A reader sent along this Bloomberg Story:
Greenwich Stilt Houses Foreshadow Impact of New FEMA Maps
In the coastal areas of Greenwich, Connecticut, the latest housing craze requires hydraulic jacks, pylons and stilts. One home towers over its neighbors like a cruise ship. Others look like expensive tree houses.
“People are stopping in to ask us about it,” said Patrick Grasso, 59, a resident of the hedge fund enclave who jacked up his 1920s waterfront house about 3 feet (1 meter). “People want to know how long did it take and how much did it cost.”
Ten months after Hurricane Sandy, Greenwich is among the first U.S. municipalities to adopt revised flood maps from theFederal Emergency Management Agency that predict fiercer waves and higher storm surges. In doing so, the town has fallen in line with a federal initiative meant to thin the density of low-lying coastal populations, prepare for more damaging weather and reduce rebuilding costs borne by taxpayers.
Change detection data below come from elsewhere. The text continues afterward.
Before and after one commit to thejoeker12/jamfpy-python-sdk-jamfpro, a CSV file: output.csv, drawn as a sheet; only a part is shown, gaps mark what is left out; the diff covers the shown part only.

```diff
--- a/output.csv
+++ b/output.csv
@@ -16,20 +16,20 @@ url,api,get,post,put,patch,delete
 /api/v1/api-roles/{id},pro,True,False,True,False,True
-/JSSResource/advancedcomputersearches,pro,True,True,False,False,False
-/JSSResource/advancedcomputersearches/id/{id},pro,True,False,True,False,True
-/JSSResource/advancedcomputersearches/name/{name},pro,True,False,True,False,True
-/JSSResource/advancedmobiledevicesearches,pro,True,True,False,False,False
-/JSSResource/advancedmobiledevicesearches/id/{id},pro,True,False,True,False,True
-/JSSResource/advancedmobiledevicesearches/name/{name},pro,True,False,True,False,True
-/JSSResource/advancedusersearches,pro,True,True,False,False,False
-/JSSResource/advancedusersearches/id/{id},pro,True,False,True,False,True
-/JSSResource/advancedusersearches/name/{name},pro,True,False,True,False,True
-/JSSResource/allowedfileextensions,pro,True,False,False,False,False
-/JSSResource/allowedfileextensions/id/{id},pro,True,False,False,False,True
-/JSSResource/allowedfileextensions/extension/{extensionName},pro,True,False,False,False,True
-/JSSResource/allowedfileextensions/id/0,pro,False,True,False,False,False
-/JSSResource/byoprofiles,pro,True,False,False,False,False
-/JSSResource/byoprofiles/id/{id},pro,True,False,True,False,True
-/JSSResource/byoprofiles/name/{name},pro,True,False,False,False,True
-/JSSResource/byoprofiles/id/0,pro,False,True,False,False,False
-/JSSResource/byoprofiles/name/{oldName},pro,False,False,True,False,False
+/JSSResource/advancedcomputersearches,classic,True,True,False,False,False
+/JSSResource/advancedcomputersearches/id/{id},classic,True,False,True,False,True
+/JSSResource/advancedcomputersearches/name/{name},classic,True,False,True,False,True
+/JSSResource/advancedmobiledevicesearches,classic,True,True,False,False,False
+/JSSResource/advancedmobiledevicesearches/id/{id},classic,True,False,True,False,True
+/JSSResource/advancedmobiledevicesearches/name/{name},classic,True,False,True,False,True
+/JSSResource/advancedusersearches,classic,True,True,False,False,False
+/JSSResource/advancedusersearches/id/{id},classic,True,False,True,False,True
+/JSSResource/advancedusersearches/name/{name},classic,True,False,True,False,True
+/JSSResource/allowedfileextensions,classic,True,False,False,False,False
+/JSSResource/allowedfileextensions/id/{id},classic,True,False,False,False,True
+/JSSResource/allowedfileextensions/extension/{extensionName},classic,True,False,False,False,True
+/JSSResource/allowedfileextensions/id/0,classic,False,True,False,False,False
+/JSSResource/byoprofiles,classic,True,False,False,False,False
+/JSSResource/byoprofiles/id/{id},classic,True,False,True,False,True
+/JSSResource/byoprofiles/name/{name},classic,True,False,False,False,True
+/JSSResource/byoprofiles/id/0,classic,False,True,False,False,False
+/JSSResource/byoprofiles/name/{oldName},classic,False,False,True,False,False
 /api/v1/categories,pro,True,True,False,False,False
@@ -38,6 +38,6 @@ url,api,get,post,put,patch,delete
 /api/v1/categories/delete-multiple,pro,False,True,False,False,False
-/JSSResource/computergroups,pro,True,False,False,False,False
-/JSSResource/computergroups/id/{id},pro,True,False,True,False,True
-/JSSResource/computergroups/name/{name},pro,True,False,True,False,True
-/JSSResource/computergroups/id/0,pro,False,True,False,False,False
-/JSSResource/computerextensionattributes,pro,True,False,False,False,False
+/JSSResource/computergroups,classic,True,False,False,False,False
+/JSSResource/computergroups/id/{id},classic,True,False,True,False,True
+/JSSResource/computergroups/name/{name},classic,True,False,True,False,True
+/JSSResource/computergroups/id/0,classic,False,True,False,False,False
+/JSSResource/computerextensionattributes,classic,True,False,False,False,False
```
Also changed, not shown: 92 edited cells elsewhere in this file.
The maps add as much as 5 feet to previous predictions of how high the waters of Long Island Sound would rise during a 100-year storm like Sandy. Starting next year, homes in surge areas across the country won’t qualify for flood-insurance rates based on the old maps. That means some homeowners will face a choice between paying as much as $150,000 to raise their houses or accepting premium increases as high as $20,000 a year.